* [Goal of the exercise] Please give the number of lines in the material below that contain "Home", and provide nothing besides that number.

** Opening Input for this task block **

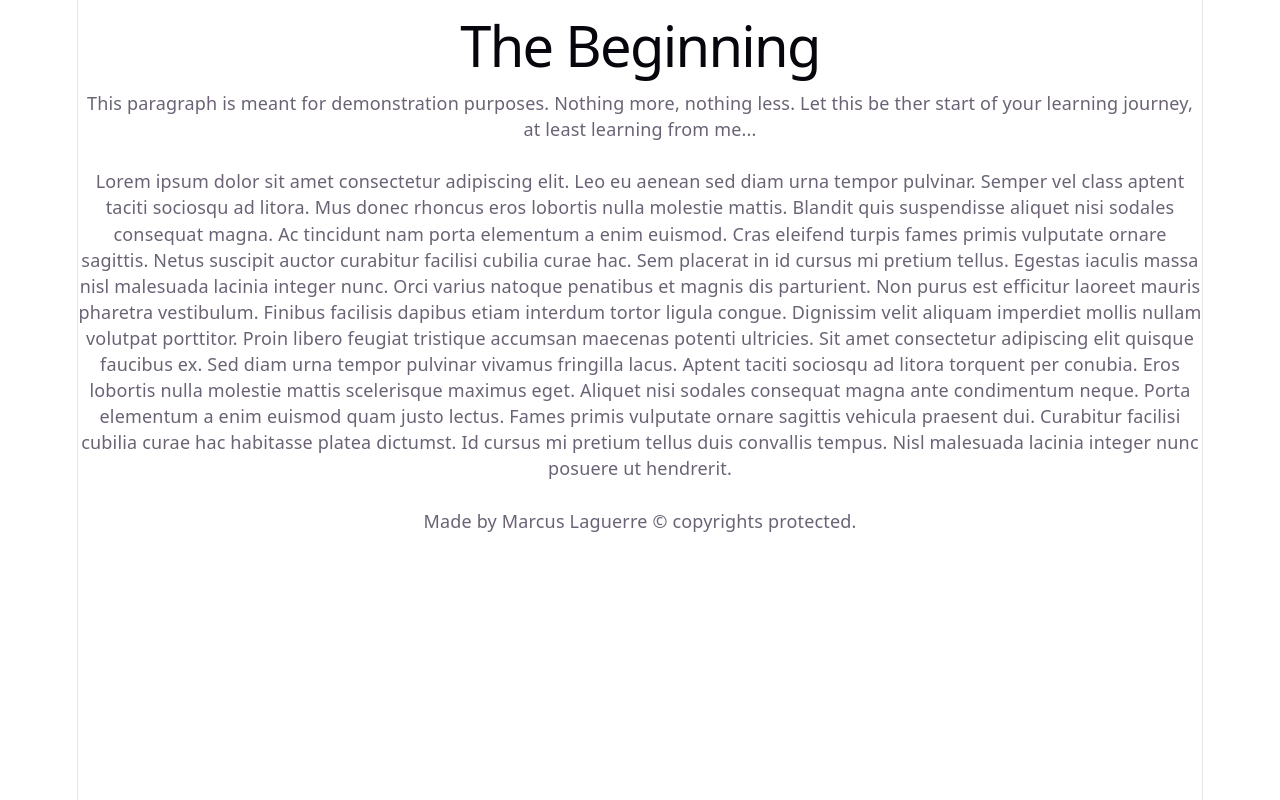
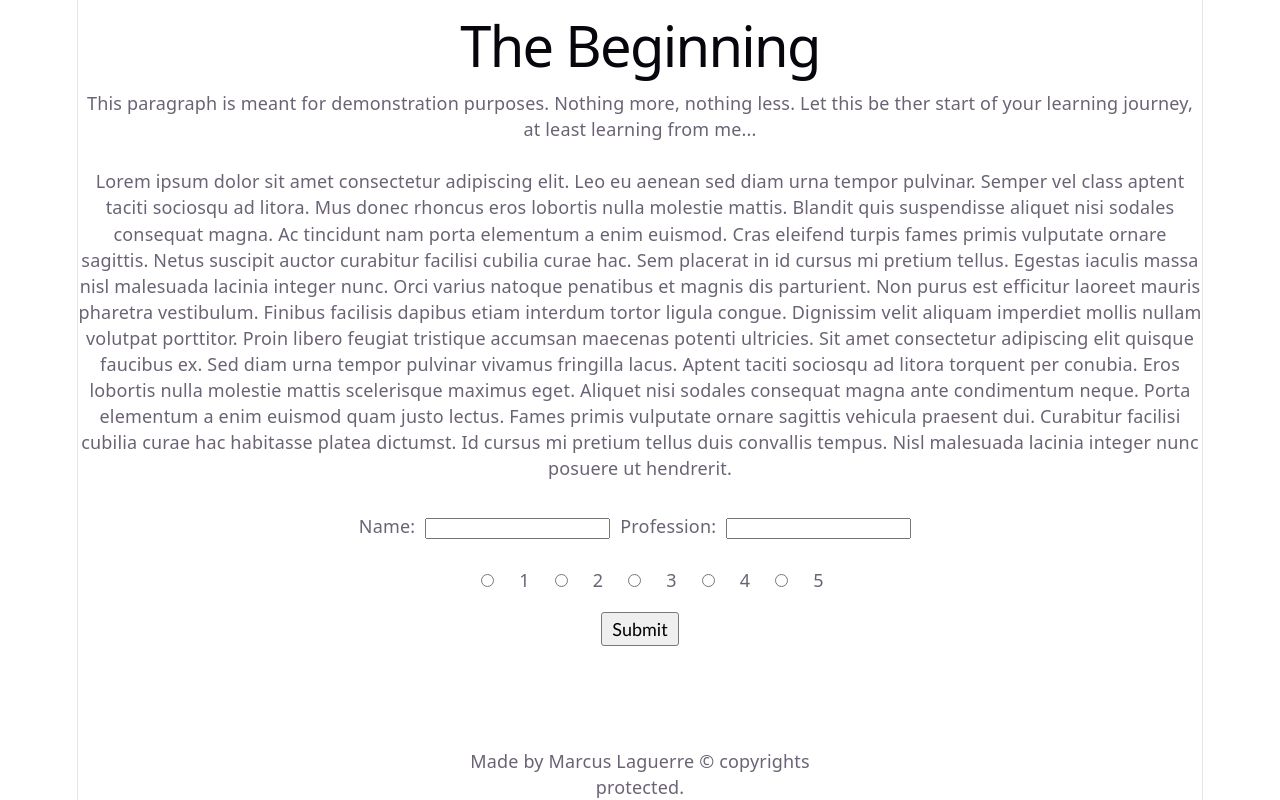
Before and after one commit to mtlaguerre/Commit-Discipline, a React (Vite) app: page / in a window 1280 px wide. Built offline with nearby package versions, Linux system fonts and the light colour scheme.

Commit message:
Added Form component & CSS design

```diff
--- a/src/App.css
+++ b/src/App.css
@@ -182,3 +182,27 @@
     border-right-color: var(--border);
   }
 }
+
+#nameTxtField, #professionTxtField {
+  margin: 10px;
+}
+
+input[type="radio"] {
+  margin: 25px;
+}
+
+#submitBtn {
+  padding: 5px 10px;
+  font-size: large;
+  border: 1px #787878 solid;
+  border-radius: 3px;
+  font-family:'Trebuchet MS', 'Lucida Sans Unicode', 'Lucida Grande', 'Lucida Sans', Arial, sans-serif;
+}
+
+footer {
+  position: absolute;
+  bottom: 0;
+  left: 50%;
+  width: 400px;
+  margin-left: -200px;
+}
--- a/src/App.jsx
+++ b/src/App.jsx
@@ -1,6 +1,7 @@
 import './App.css'
 import Content from './Components/Content.jsx';
 import Footer from './Components/Footer.jsx';
+import Form from './Components/Form.jsx';
 import './Components/Header.jsx'
 import Header from './Components/Header.jsx';
 
@@ -15,6 +16,7 @@ function App() {
 			<br />
 			<Content content={content} />
 			<br />
+			<Form />
 			<Footer content={footerContent}/>
 		</>
 	)
--- /dev/null
+++ b/src/Components/Form.jsx
@@ -0,0 +1,26 @@
+export default function Form() {
+
+    return (
+        <>
+            <form id="satisfactionForm">
+                <div>
+                    <label>Name:</label>
+                    <input type="text" id="nameTxtField" />
+
+                    <label>Profession:</label>
+                    <input type="text" id="professionTxtField" />
+                </div>
+
+                <div>
+                    <input type="radio" name="rating"/>1
+                    <input type="radio" name="rating"/>2
+                    <input type="radio" name="rating"/>3
+                    <input type="radio" name="rating"/>4
+                    <input type="radio" name="rating"/>5
+                </div>
+
+                <button type="submit" id="submitBtn">Submit</button>
+            </form>
+        </>
+    )
+}
```
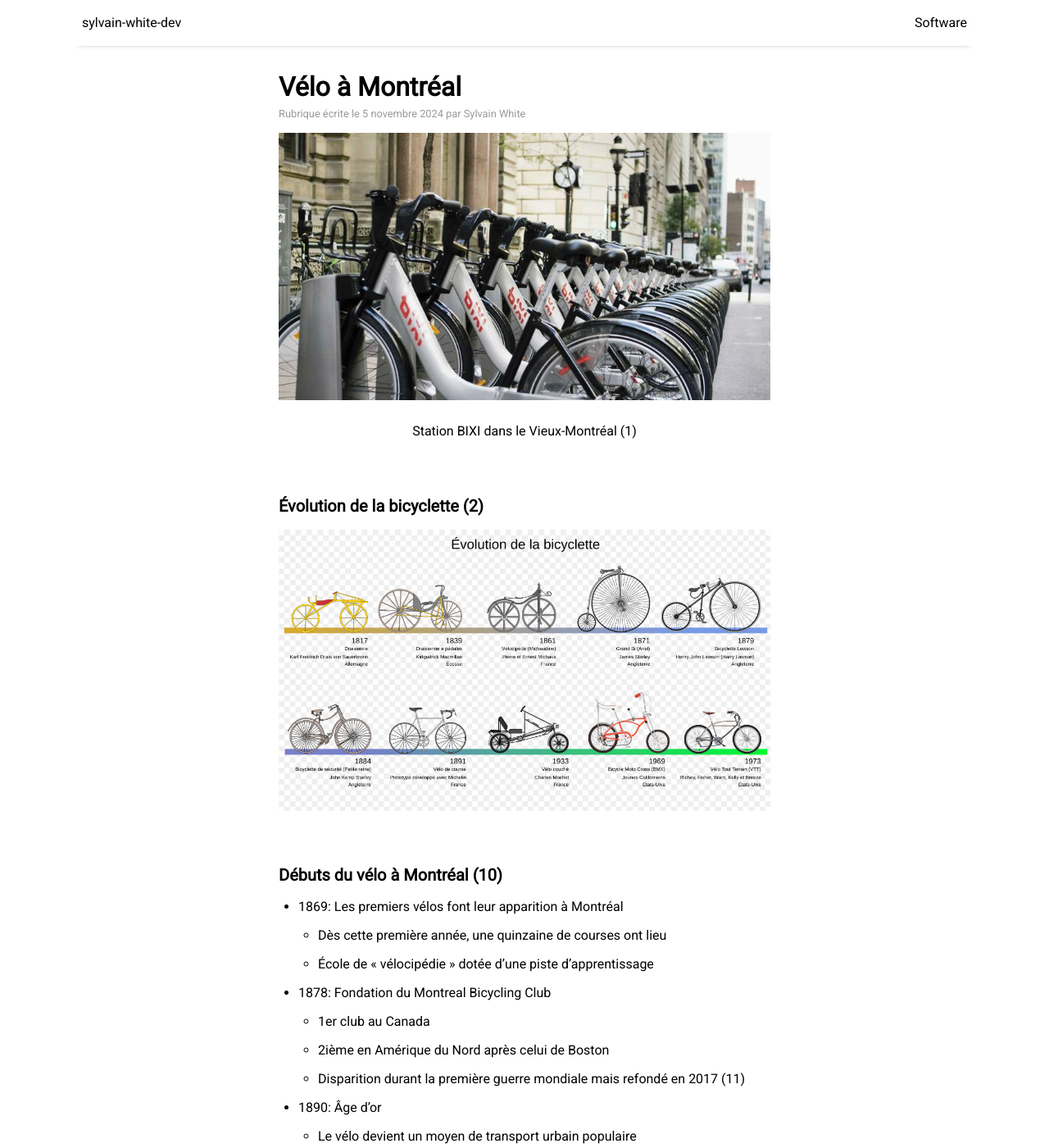
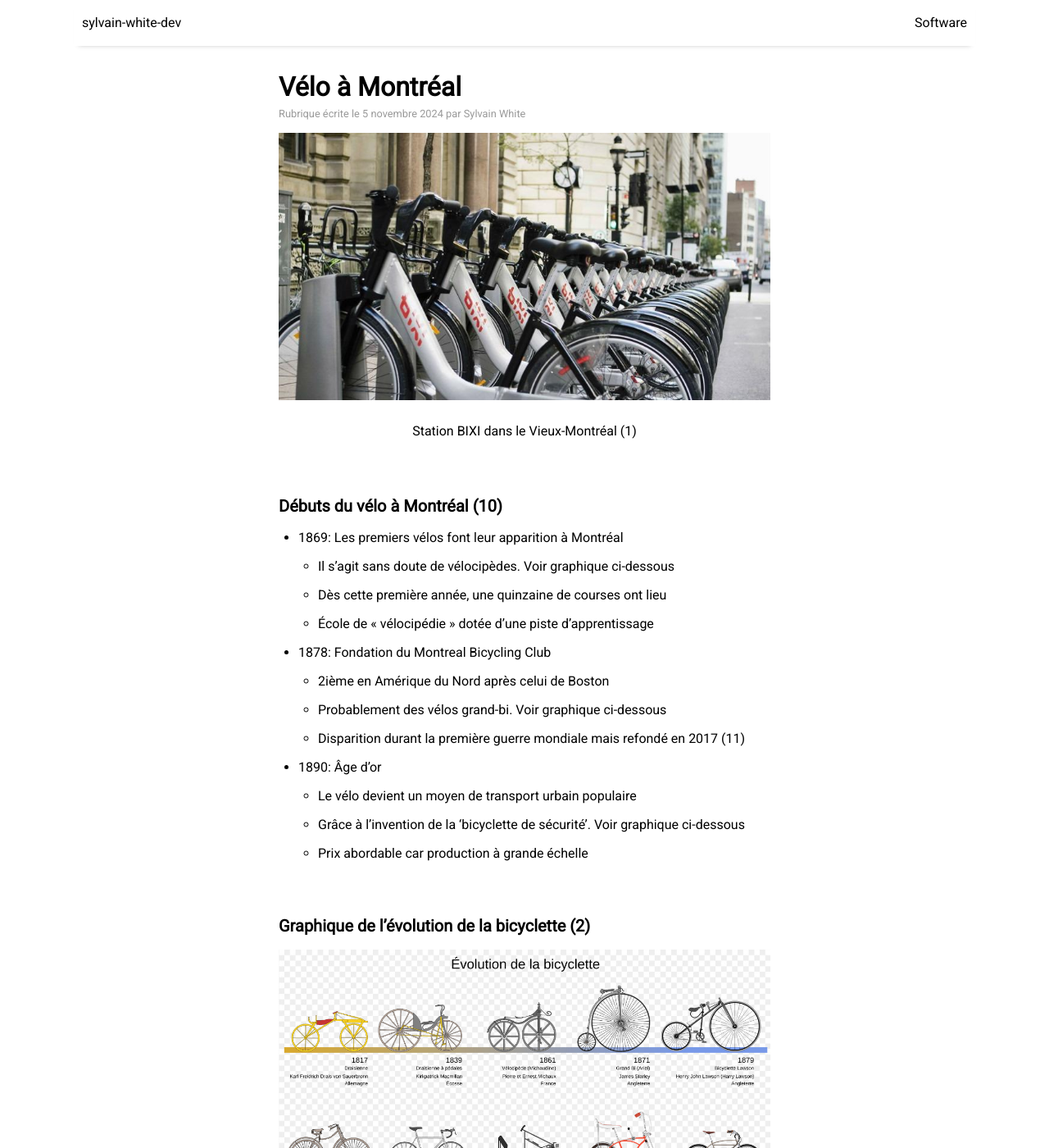
Before and after one commit to sylvainwhite/sylvain-white-dev, a Jekyll site: the page built from _posts/2024-11-05-VéloÀMontréal.md, in a window 1280 px wide and 1400 px high. Shown: the whole window at 82% size. Built offline with Jekyll 4.4.1, drawn with Linux system fonts in a browser that asks for light colours; nearby versions of some CDN libraries; some of the changed text lies outside the part shown.

Commit message:
Fix post VéloÀMontréal

```diff
--- a/_posts/2024-11-05-VéloÀMontréal.md
+++ b/_posts/2024-11-05-VéloÀMontréal.md
@@ -9,21 +9,24 @@ image: VéloÀMontréal.jpg
 <p style="text-align: center;">Station BIXI dans le Vieux-Montréal (1)</p>
 
 <br/>
-### Évolution de la bicyclette (2)
-
-![]({{ site.github.url }}/resources/ÉvolutionDeLaBicyclette.jpg "Par Al2. Translation by Berrucomons — Travail personnel, CC BY 3.0")
-
-<br/>
 ### Débuts du vélo à Montréal (10)
 * 1869: Les premiers vélos font leur apparition à Montréal
+	* Il s'agit sans doute de vélocipèdes. Voir graphique ci-dessous
 	* Dès cette première année, une quinzaine de courses ont lieu
 	* École de « vélocipédie » dotée d’une piste d’apprentissage
 * 1878: Fondation du Montreal Bicycling Club
-	* 1er club au Canada
 	* 2ième en Amérique du Nord après celui de Boston
+	* Probablement des vélos grand-bi. Voir graphique ci-dessous
 	* Disparition durant la première guerre mondiale mais refondé en 2017 (11)
 * 1890: Âge d'or
 	* Le vélo devient un moyen de transport urbain populaire
+	* Grâce à l'invention de la 'bicyclette de sécurité'. Voir graphique ci-dessous
+	* Prix abordable car production à grande échelle
+
+<br/>
+### Graphique de l'évolution de la bicyclette (2)
+
+![]({{ site.github.url }}/resources/ÉvolutionDeLaBicyclette.jpg "Par Al2. Translation by Berrucomons — Travail personnel, CC BY 3.0")
 
 <br/>
 ### Déclin et renouveau (10)
```
Also changed, not shown: other parts of _posts/2024-11-05-VéloÀMontréal.md (+1 -1 lines).
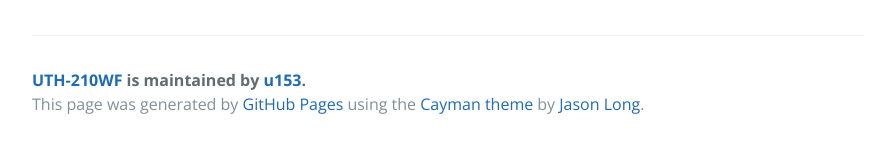
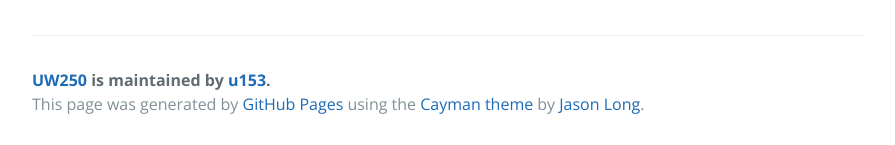
Before and after one commit to u153/170TAB, a plain HTML site: page index.html in a window 1280 px wide. Shown: the part 1361-1506 px from the top of the page, without its empty margins (192-1087 px from the left). Drawn offline with nearby package versions, Linux system fonts and the light colour scheme.

Commit message:
Update index.html

```diff
--- a/index.html
+++ b/index.html
@@ -82,7 +82,7 @@ WIFI 모듈을 구분하기 위한 WIFI 모듈의 고유번호 수집 이외의
 </p>
 
       <footer class="site-footer">
-        <span class="site-footer-owner"><a href="https://github.com/u153/UCC">UTH-210WF</a> is maintained by <a href="https://github.com/u153">u153</a>.</span>
+        <span class="site-footer-owner"><a href="https://github.com/u153/UCC">UW250</a> is maintained by <a href="https://github.com/u153">u153</a>.</span>
 
         <span class="site-footer-credits">This page was generated by <a href="https://pages.github.com">GitHub Pages</a> using the <a href="https://github.com/jasonlong/cayman-theme">Cayman theme</a> by <a href="https://twitter.com/jasonlong">Jason Long</a>.</span>
       </footer>
```
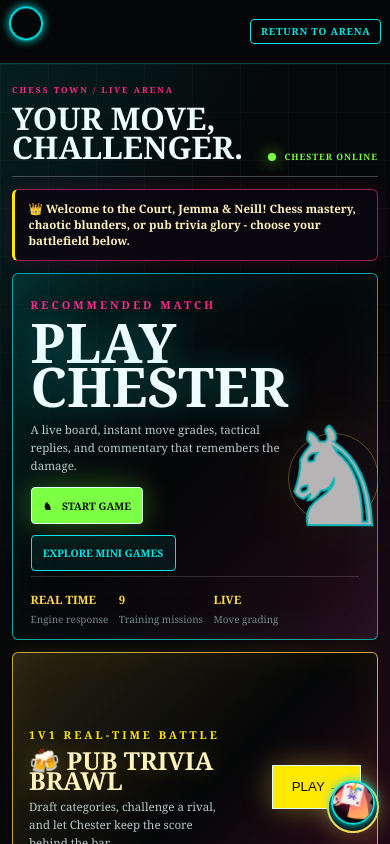
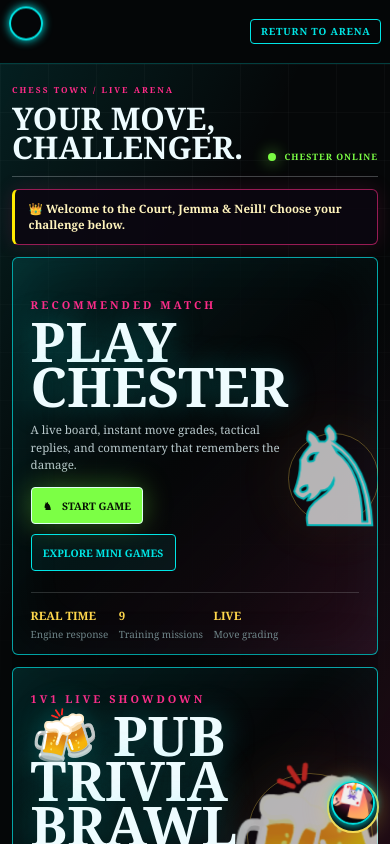
Before and after one commit to neillforrest-bit/Chess-Town, a Next.js app: page /arena in a window 390 px wide. Built offline with nearby package versions, Linux system fonts and the light colour scheme.

Commit message:
feat: move trivia brawl button into main arena list

```diff
--- a/src/app/arena/page.tsx
+++ b/src/app/arena/page.tsx
@@ -879,7 +879,7 @@ export default function Home() {
           </header>
 
           <div style={{ position: 'relative', zIndex: 1, width: 'min(100%, 1440px)', margin: '0 auto', border: '1px solid rgba(255,43,136,.58)', borderLeft: '3px solid #ffea00', borderRadius: '6px', padding: '0.7rem 0.85rem', background: 'rgba(12,7,17,.84)', color: '#fff4bd', boxShadow: '0 0 20px rgba(255,43,136,.14)', fontSize: 'clamp(.72rem, 1.7vw, .95rem)', fontWeight: 800, lineHeight: 1.4, boxSizing: 'border-box' }}>
-            👑 Welcome to the Court, Jemma &amp; Neill! Chess mastery, chaotic blunders, or pub trivia glory - choose your battlefield below.
+            👑 Welcome to the Court, Jemma &amp; Neill! Choose your challenge below.
           </div>
 
           <main className="command-layout">
@@ -900,13 +900,19 @@ export default function Home() {
                 <div><b>LIVE</b><span>Move grading</span></div>
               </div>
             </section>
-            <section className="command-primary" style={{ minHeight: 'auto', padding: 'clamp(1rem, 2.2vw, 1.6rem)', gridTemplateColumns: 'minmax(0, 1fr) auto', borderColor: 'rgba(255,216,77,.75)', background: 'linear-gradient(135deg, rgba(255,216,77,.14), rgba(5,7,8,.96) 52%, rgba(255,43,136,.12))', boxShadow: 'inset 0 0 42px rgba(255,216,77,.05), 0 0 26px rgba(255,216,77,.12)' }}>
+            <section className="command-primary">
               <div className="command-primary__copy">
-                <span className="command-label" style={{ color: '#ffea00' }}>1V1 REAL-TIME BATTLE</span>
-                <h2 style={{ fontSize: 'clamp(1.55rem, 4vw, 3.35rem)', marginBottom: '0.45rem', color: '#fff4bd', textShadow: '0 0 24px rgba(255,216,77,.25)' }}>🍻 PUB TRIVIA BRAWL</h2>
+                <span className="command-label">1V1 LIVE SHOWDOWN</span>
+                <h2>🍻 PUB TRIVIA BRAWL</h2>
                 <p>Draft categories, challenge a rival, and let Chester keep the score behind the bar.</p>
               </div>
-              <button className="command-play" onClick={() => window.location.assign('/trivia-brawl')} style={{ alignSelf: 'center', background: '#ffea00', color: '#130b00', boxShadow: '0 0 28px rgba(255,216,77,.35)' }}>PLAY →</button>
+              <div className="command-knight" aria-hidden="true"><span>🍻</span><i /></div>
+              <div className="command-metrics">
+                <div><b>1V1</b><span>Live showdown</span></div>
+                <div><b>6</b><span>Trivia rounds</span></div>
+                <div><b>LIVE</b><span>Chester hosts</span></div>
+              </div>
+              <div className="command-actions"><button className="command-play" onClick={() => window.location.assign('/trivia-brawl')}>PLAY →</button></div>
             </section>
           </main>
 
@@ -1003,7 +1009,6 @@ export default function Home() {
                       ))}
                     </div>
                   </div>
-                  <button onClick={() => window.location.assign('/trivia-brawl')} style={{ width: '100%', border: '2px solid #ffea00', borderRadius: '6px', padding: '0.9rem 1rem', background: 'linear-gradient(90deg, rgba(255,216,77,.2), rgba(255,43,136,.14))', color: '#fff4bd', fontSize: '1rem', fontWeight: 900, cursor: 'pointer', textAlign: 'left', boxShadow: '0 0 22px rgba(255,216,77,.2)' }}>🍻 PUB TRIVIA BRAWL <span style={{ color: '#ffb8d9', fontSize: '.72rem', marginLeft: '.5rem' }}>DRAFT CATEGORIES. SETTLE THE TAB.</span></button>
                   <div className="player-map__route">
                     {COACHING_DRILLS.map((drill, index) => (
                       <button className="player-map__node" key={drill.mode} onClick={() => loadArena(drill.mode, drill.title)} style={{ '--node-color': drill.color } as React.CSSProperties}>
```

** Closing Input for this task block **

* [Output] 3